# Exercise objective
Please count how many lines of the data include the word "nebo". Give only that number in reply.

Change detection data

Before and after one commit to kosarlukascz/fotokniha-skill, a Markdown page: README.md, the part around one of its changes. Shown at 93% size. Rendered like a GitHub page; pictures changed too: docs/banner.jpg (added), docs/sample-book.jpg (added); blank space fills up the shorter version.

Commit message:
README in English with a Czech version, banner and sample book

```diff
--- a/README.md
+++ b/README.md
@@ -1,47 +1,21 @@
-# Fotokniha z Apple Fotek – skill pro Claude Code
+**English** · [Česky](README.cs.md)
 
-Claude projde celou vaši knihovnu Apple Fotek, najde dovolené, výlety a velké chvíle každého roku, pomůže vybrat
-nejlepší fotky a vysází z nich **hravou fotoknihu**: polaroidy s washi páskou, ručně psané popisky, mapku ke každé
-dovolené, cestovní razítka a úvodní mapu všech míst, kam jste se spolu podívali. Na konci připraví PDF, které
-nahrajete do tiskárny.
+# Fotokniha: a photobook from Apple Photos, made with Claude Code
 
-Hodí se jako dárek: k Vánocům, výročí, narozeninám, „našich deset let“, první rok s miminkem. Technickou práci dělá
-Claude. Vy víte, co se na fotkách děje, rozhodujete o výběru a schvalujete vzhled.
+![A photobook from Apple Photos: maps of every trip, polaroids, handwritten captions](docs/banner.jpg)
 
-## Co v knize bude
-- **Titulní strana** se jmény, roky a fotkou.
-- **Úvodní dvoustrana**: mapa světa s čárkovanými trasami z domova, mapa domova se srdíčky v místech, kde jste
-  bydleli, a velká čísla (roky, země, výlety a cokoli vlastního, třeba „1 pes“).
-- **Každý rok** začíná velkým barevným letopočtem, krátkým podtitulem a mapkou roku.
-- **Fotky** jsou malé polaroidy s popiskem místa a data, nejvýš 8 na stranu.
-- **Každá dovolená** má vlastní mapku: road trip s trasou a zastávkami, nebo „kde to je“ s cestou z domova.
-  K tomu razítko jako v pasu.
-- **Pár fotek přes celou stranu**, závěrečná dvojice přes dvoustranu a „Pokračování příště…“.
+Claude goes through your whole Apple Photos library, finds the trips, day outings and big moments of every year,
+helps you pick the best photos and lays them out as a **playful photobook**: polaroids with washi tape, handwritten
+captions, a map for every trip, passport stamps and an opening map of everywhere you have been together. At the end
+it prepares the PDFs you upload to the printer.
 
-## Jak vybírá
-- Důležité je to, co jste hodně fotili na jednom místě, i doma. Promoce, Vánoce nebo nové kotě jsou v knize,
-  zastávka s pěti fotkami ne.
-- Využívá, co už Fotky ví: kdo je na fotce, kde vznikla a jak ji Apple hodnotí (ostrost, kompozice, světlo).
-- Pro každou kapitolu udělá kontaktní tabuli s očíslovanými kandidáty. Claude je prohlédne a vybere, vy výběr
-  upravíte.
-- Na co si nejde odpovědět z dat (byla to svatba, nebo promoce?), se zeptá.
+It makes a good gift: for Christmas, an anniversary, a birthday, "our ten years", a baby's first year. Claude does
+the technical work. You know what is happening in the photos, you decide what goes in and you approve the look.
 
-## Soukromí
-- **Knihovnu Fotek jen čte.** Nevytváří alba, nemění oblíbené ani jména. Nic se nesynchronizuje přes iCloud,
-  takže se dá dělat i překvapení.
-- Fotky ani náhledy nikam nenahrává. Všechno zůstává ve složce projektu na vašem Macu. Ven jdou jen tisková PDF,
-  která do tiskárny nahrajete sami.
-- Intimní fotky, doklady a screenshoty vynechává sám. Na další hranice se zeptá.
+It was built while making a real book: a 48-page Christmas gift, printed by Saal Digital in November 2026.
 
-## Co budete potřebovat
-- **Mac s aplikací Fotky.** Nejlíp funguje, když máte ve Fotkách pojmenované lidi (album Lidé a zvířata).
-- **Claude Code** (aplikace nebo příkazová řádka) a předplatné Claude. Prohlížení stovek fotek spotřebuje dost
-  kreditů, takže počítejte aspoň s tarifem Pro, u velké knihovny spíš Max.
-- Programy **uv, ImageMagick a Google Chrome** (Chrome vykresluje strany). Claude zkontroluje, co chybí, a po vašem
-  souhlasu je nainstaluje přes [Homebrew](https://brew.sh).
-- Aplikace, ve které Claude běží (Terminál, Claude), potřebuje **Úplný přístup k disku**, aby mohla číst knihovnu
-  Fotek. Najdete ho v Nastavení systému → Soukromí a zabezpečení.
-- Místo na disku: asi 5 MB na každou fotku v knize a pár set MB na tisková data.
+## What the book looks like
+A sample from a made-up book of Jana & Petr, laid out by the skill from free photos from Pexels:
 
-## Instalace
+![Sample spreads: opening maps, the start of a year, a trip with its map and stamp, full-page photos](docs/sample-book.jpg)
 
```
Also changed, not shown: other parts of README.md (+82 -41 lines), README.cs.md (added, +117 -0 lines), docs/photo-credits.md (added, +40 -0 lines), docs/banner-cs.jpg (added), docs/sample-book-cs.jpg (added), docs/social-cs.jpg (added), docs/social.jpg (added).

---

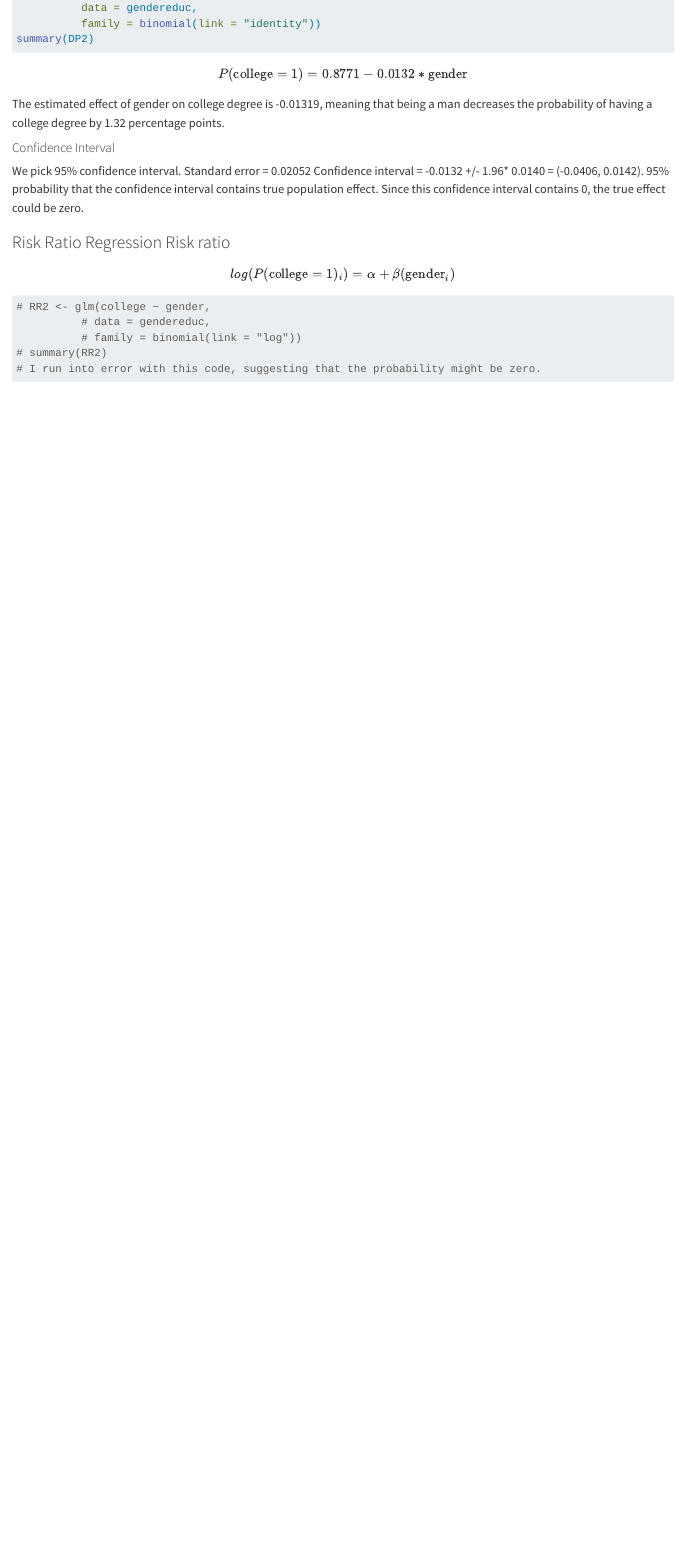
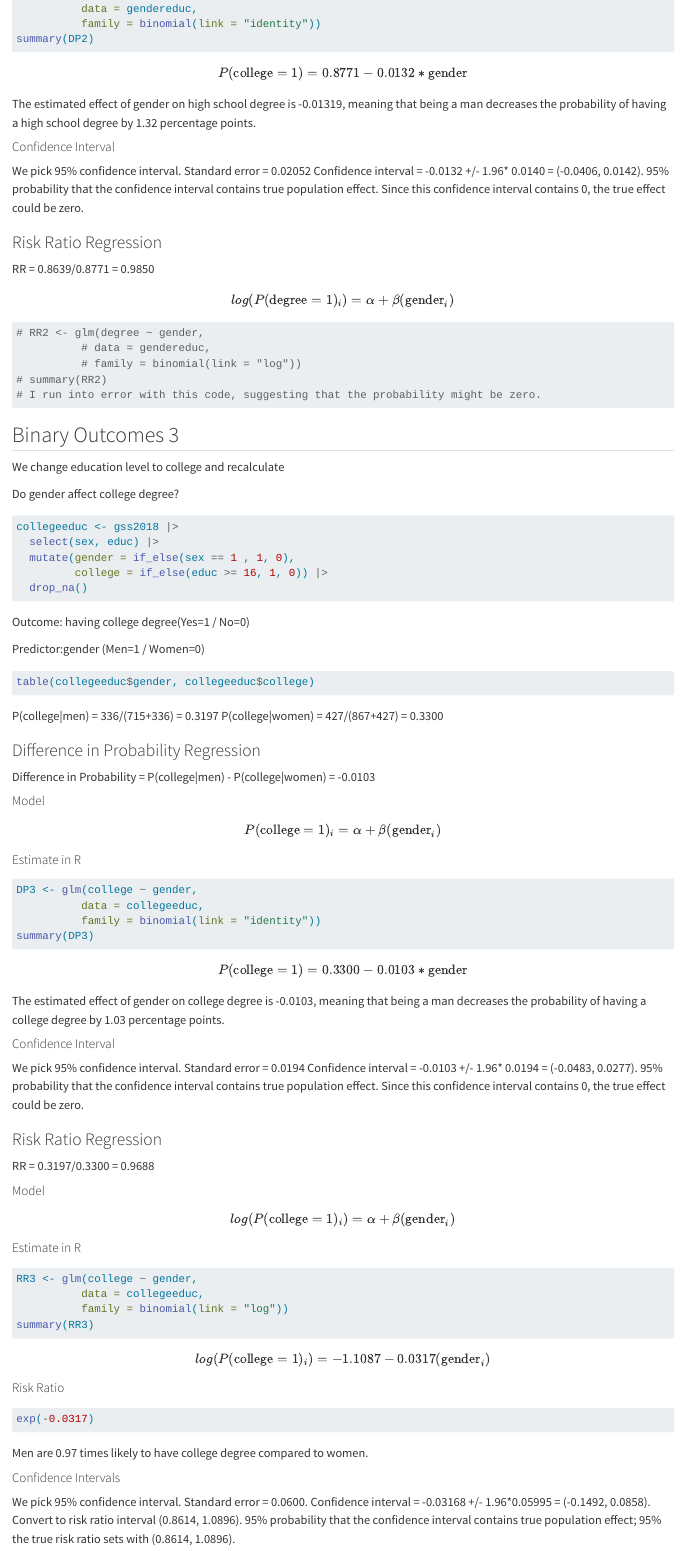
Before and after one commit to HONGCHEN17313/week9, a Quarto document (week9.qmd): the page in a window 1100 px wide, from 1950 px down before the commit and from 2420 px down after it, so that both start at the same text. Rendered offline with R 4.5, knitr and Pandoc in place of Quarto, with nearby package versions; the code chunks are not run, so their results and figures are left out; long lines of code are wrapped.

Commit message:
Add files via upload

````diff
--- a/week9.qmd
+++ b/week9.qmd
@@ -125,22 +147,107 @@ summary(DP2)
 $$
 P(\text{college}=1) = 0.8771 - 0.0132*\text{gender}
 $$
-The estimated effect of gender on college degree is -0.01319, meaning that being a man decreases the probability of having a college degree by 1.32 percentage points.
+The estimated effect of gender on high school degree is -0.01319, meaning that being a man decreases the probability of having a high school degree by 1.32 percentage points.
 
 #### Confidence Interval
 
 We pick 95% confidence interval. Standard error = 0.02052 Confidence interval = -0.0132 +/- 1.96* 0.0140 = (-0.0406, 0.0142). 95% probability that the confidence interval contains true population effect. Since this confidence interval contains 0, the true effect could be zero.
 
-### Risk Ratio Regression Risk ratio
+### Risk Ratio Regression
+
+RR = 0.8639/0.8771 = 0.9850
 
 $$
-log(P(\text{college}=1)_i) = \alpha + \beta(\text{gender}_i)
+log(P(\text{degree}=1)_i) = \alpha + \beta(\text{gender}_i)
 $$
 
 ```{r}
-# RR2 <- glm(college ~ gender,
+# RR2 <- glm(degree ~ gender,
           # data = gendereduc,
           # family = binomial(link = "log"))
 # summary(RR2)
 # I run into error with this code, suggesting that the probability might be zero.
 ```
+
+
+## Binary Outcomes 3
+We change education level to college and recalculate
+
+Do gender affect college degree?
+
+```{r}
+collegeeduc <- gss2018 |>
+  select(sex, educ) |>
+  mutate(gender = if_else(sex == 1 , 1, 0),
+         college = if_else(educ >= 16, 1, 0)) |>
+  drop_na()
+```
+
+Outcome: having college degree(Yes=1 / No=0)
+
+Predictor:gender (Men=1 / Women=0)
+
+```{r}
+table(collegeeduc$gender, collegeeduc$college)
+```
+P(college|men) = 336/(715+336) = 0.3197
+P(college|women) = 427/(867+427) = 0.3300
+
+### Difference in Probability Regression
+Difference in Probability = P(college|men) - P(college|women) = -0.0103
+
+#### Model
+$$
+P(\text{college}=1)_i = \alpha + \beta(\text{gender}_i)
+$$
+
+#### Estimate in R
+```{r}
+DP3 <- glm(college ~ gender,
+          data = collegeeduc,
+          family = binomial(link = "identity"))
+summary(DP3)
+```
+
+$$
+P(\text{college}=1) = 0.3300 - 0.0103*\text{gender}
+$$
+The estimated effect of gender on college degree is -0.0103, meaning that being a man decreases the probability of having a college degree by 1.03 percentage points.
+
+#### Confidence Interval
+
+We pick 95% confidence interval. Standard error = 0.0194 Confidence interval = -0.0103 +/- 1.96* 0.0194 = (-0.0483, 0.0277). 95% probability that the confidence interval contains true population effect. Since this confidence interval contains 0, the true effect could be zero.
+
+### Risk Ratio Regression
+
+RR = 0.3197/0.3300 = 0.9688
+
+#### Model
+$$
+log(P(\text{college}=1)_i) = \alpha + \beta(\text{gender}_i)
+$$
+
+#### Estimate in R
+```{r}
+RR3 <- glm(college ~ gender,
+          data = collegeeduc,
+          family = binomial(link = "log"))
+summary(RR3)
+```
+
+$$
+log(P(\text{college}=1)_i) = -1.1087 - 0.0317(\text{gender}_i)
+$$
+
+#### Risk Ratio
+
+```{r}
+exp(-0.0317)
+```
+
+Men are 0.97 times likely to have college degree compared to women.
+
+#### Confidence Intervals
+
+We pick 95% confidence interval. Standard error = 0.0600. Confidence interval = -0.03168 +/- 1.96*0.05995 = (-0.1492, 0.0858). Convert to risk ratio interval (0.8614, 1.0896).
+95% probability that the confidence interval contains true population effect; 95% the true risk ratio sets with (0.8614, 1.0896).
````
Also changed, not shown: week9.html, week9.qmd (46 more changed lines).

# Result
4